**Material for this task:**

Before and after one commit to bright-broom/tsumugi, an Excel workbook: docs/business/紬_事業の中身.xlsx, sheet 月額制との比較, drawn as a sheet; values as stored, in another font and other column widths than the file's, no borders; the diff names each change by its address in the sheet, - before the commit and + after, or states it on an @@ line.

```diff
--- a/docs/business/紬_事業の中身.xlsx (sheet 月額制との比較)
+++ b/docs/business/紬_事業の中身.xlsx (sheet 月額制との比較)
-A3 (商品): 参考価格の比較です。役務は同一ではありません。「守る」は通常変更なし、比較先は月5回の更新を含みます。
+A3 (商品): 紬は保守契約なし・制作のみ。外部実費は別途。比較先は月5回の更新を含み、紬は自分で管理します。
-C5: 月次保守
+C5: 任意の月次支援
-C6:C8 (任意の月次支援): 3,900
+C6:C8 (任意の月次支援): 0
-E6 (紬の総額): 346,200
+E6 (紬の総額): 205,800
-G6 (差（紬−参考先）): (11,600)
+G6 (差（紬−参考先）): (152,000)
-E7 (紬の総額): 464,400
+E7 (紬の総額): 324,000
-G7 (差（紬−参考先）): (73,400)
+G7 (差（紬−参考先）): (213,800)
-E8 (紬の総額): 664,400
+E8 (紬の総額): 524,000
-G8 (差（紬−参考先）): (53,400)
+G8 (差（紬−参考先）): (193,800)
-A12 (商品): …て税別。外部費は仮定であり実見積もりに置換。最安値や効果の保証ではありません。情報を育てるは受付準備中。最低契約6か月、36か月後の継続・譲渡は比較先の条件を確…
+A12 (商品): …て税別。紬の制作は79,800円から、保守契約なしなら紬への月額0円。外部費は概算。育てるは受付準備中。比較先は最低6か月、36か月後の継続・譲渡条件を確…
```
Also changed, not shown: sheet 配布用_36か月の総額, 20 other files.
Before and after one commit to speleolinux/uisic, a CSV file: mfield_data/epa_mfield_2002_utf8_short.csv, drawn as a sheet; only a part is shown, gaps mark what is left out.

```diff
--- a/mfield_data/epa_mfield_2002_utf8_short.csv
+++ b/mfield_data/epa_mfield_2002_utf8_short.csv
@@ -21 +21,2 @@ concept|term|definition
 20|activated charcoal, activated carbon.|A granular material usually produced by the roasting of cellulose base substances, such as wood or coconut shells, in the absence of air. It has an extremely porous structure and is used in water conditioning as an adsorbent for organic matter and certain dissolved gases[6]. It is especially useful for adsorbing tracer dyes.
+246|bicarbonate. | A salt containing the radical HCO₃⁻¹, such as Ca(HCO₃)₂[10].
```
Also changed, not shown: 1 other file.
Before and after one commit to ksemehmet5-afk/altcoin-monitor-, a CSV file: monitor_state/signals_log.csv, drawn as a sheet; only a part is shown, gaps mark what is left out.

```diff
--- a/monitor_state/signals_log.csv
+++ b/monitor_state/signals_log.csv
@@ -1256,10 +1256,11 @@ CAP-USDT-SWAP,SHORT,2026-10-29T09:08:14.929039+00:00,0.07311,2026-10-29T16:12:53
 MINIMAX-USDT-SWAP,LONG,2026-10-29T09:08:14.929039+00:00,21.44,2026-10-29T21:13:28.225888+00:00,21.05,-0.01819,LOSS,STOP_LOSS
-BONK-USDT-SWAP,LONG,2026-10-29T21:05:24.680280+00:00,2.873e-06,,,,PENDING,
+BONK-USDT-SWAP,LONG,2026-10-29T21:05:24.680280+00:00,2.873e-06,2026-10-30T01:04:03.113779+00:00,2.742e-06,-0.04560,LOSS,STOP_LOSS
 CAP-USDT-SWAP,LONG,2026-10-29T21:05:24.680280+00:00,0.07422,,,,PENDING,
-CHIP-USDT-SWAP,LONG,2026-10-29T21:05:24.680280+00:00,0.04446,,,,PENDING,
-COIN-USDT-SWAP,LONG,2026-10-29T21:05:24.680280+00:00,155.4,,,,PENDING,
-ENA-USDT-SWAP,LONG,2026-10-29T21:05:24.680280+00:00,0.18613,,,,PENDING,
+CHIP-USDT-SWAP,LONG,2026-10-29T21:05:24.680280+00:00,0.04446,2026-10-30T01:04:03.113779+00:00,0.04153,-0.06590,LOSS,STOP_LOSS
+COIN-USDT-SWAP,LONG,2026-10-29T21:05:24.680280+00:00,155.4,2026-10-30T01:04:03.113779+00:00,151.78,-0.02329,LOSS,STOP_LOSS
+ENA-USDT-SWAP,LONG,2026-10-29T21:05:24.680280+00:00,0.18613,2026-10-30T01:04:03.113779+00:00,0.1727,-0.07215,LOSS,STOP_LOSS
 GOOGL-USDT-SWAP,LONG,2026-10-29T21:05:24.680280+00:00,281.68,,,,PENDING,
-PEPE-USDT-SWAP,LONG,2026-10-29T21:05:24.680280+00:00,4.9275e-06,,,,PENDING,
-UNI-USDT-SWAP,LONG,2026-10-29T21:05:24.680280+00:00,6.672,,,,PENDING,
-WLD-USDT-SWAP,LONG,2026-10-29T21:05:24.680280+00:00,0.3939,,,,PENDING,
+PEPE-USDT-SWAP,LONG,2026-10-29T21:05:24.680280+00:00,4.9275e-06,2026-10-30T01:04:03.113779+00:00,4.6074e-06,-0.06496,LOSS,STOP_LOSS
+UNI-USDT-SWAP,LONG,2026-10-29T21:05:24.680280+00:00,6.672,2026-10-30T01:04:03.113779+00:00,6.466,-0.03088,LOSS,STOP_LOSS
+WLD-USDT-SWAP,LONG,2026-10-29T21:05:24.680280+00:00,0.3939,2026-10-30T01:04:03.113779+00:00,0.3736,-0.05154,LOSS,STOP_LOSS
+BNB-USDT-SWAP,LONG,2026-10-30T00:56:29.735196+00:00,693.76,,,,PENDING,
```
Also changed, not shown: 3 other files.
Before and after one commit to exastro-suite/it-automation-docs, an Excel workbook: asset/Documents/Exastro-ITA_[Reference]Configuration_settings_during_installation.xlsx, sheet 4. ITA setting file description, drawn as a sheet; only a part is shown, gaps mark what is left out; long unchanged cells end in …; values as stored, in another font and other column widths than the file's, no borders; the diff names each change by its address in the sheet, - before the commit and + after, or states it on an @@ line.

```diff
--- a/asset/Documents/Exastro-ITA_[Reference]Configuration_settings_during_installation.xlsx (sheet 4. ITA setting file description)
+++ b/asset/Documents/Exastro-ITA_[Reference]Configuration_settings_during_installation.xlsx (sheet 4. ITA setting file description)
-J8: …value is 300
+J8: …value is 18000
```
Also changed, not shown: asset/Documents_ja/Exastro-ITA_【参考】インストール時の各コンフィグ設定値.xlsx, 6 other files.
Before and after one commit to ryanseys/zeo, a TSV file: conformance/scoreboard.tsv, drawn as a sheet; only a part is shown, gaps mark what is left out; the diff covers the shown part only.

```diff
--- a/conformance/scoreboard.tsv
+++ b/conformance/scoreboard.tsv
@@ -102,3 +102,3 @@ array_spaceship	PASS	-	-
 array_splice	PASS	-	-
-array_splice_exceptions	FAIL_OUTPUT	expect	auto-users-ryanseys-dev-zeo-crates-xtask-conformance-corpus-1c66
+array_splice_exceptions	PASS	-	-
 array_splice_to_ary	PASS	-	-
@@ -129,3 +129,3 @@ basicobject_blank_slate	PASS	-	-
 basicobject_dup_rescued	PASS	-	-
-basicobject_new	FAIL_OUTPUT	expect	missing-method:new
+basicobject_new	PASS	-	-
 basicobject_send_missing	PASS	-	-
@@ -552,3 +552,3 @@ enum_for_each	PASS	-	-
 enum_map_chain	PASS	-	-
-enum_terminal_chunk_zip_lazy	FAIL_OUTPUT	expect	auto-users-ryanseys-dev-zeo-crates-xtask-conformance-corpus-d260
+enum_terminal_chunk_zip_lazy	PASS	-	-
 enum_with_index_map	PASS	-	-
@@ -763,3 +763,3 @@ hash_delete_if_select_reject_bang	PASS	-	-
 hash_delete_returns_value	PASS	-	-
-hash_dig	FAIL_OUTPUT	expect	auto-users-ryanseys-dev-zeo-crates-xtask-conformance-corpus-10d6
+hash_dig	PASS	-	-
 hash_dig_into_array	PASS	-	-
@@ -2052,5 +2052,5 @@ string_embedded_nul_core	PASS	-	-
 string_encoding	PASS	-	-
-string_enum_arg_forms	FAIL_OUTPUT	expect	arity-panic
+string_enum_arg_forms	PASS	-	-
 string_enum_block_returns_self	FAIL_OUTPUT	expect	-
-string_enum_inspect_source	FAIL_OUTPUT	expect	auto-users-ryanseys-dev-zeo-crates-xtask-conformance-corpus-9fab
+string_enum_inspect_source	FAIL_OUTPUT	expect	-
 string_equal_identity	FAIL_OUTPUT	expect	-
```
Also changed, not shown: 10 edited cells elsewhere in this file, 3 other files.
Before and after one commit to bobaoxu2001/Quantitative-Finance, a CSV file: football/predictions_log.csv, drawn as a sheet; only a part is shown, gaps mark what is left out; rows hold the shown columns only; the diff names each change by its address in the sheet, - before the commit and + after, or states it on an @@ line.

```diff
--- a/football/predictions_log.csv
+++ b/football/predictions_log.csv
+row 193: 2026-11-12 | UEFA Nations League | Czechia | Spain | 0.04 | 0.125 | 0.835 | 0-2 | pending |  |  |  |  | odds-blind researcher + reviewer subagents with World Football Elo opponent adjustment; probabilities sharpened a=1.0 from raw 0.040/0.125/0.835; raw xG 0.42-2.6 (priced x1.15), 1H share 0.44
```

**What to do:**
Wherever the word "ryanseys" appears in the data, return the whole line.

**Result of the task:**
Before and after one commit to ryanseys/zeo, a TSV file: conformance/scoreboard.tsv, drawn as a sheet; only a part is shown, gaps mark what is left out; the diff covers the shown part only.
-array_splice_exceptions	FAIL_OUTPUT	expect	auto-users-ryanseys-dev-zeo-crates-xtask-conformance-corpus-1c66
-enum_terminal_chunk_zip_lazy	FAIL_OUTPUT	expect	auto-users-ryanseys-dev-zeo-crates-xtask-conformance-corpus-d260
-hash_dig	FAIL_OUTPUT	expect	auto-users-ryanseys-dev-zeo-crates-xtask-conformance-corpus-10d6
-string_enum_inspect_source	FAIL_OUTPUT	expect	auto-users-ryanseys-dev-zeo-crates-xtask-conformance-corpus-9fab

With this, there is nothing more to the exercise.